WORK ITEM:
Everything in the listing below has to be repeated exactly, except the pictures.

╭──

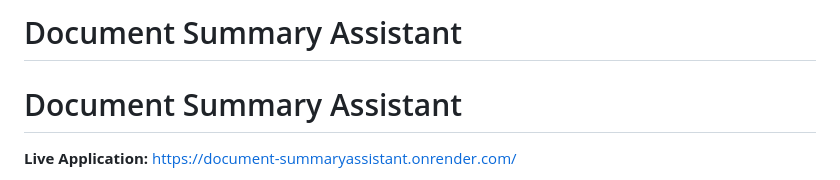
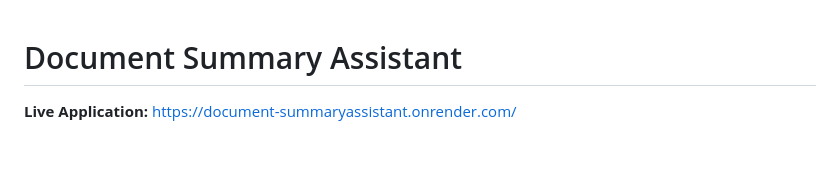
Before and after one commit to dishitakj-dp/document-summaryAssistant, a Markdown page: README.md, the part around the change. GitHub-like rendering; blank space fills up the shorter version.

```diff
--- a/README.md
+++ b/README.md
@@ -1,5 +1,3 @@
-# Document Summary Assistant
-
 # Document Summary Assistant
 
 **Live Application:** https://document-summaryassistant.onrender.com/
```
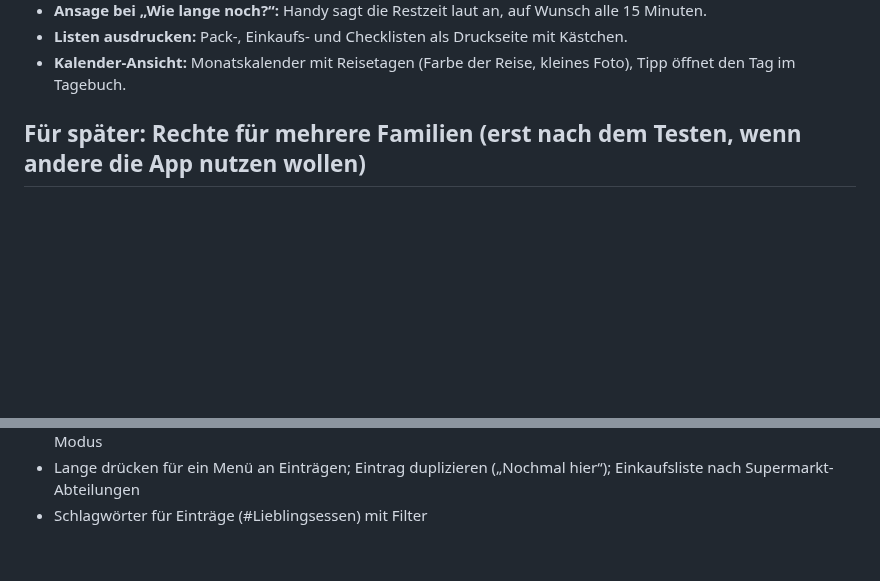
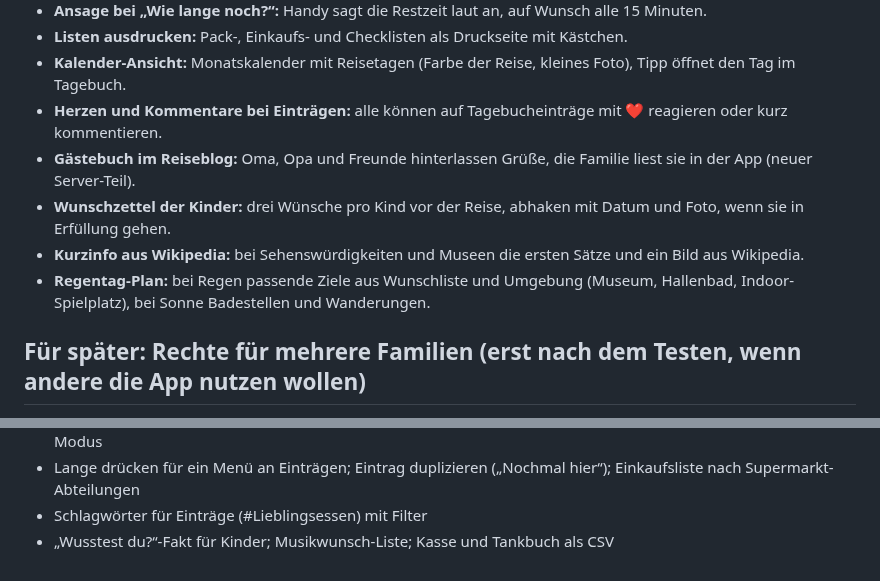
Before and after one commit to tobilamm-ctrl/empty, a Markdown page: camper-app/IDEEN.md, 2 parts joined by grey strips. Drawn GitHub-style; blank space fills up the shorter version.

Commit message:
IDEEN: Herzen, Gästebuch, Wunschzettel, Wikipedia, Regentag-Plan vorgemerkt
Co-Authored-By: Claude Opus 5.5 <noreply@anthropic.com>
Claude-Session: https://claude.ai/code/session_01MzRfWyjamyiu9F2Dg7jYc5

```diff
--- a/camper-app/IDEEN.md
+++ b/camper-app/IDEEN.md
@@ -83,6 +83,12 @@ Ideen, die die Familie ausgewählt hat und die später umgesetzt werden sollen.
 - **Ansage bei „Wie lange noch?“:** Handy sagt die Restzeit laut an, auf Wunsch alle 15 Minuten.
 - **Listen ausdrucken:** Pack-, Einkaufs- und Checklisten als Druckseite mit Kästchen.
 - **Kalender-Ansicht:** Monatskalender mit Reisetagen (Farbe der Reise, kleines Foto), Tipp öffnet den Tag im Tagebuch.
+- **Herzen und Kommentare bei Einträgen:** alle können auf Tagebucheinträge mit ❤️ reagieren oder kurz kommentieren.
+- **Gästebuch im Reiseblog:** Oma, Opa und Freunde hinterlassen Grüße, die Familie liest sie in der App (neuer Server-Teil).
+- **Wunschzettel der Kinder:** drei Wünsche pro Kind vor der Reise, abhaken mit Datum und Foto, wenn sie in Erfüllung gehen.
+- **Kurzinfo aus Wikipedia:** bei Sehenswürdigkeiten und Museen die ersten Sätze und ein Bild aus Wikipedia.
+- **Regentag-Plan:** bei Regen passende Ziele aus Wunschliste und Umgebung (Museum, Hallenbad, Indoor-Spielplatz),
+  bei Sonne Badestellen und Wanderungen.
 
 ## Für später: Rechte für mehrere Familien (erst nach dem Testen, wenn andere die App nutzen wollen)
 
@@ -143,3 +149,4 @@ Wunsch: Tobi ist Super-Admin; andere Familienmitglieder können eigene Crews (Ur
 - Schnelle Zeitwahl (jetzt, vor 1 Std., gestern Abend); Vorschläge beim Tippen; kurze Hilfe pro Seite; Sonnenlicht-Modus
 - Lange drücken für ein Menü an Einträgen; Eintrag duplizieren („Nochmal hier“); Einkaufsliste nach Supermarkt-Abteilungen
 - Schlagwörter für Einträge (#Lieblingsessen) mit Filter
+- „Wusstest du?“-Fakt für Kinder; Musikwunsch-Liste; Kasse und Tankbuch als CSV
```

╰──

EXERCISE OUTPUT:
Before and after one commit to dishitakj-dp/document-summaryAssistant, a Markdown page: README.md, the part around the change. GitHub-like rendering; blank space fills up the shorter version.

```diff
--- a/README.md
+++ b/README.md
@@ -1,5 +1,3 @@
-# Document Summary Assistant
-
 # Document Summary Assistant
 
 **Live Application:** https://document-summaryassistant.onrender.com/
```
Before and after one commit to tobilamm-ctrl/empty, a Markdown page: camper-app/IDEEN.md, 2 parts joined by grey strips. Drawn GitHub-style; blank space fills up the shorter version.

Commit message:
IDEEN: Herzen, Gästebuch, Wunschzettel, Wikipedia, Regentag-Plan vorgemerkt
Co-Authored-By: Claude Opus 5.5 <noreply@anthropic.com>
Claude-Session: https://claude.ai/code/session_01MzRfWyjamyiu9F2Dg7jYc5

```diff
--- a/camper-app/IDEEN.md
+++ b/camper-app/IDEEN.md
@@ -83,6 +83,12 @@ Ideen, die die Familie ausgewählt hat und die später umgesetzt werden sollen.
 - **Ansage bei „Wie lange noch?“:** Handy sagt die Restzeit laut an, auf Wunsch alle 15 Minuten.
 - **Listen ausdrucken:** Pack-, Einkaufs- und Checklisten als Druckseite mit Kästchen.
 - **Kalender-Ansicht:** Monatskalender mit Reisetagen (Farbe der Reise, kleines Foto), Tipp öffnet den Tag im Tagebuch.
+- **Herzen und Kommentare bei Einträgen:** alle können auf Tagebucheinträge mit ❤️ reagieren oder kurz kommentieren.
+- **Gästebuch im Reiseblog:** Oma, Opa und Freunde hinterlassen Grüße, die Familie liest sie in der App (neuer Server-Teil).
+- **Wunschzettel der Kinder:** drei Wünsche pro Kind vor der Reise, abhaken mit Datum und Foto, wenn sie in Erfüllung gehen.
+- **Kurzinfo aus Wikipedia:** bei Sehenswürdigkeiten und Museen die ersten Sätze und ein Bild aus Wikipedia.
+- **Regentag-Plan:** bei Regen passende Ziele aus Wunschliste und Umgebung (Museum, Hallenbad, Indoor-Spielplatz),
+  bei Sonne Badestellen und Wanderungen.
 
 ## Für später: Rechte für mehrere Familien (erst nach dem Testen, wenn andere die App nutzen wollen)
 
@@ -143,3 +149,4 @@ Wunsch: Tobi ist Super-Admin; andere Familienmitglieder können eigene Crews (Ur
 - Schnelle Zeitwahl (jetzt, vor 1 Std., gestern Abend); Vorschläge beim Tippen; kurze Hilfe pro Seite; Sonnenlicht-Modus
 - Lange drücken für ein Menü an Einträgen; Eintrag duplizieren („Nochmal hier“); Einkaufsliste nach Supermarkt-Abteilungen
 - Schlagwörter für Einträge (#Lieblingsessen) mit Filter
+- „Wusstest du?“-Fakt für Kinder; Musikwunsch-Liste; Kasse und Tankbuch als CSV
```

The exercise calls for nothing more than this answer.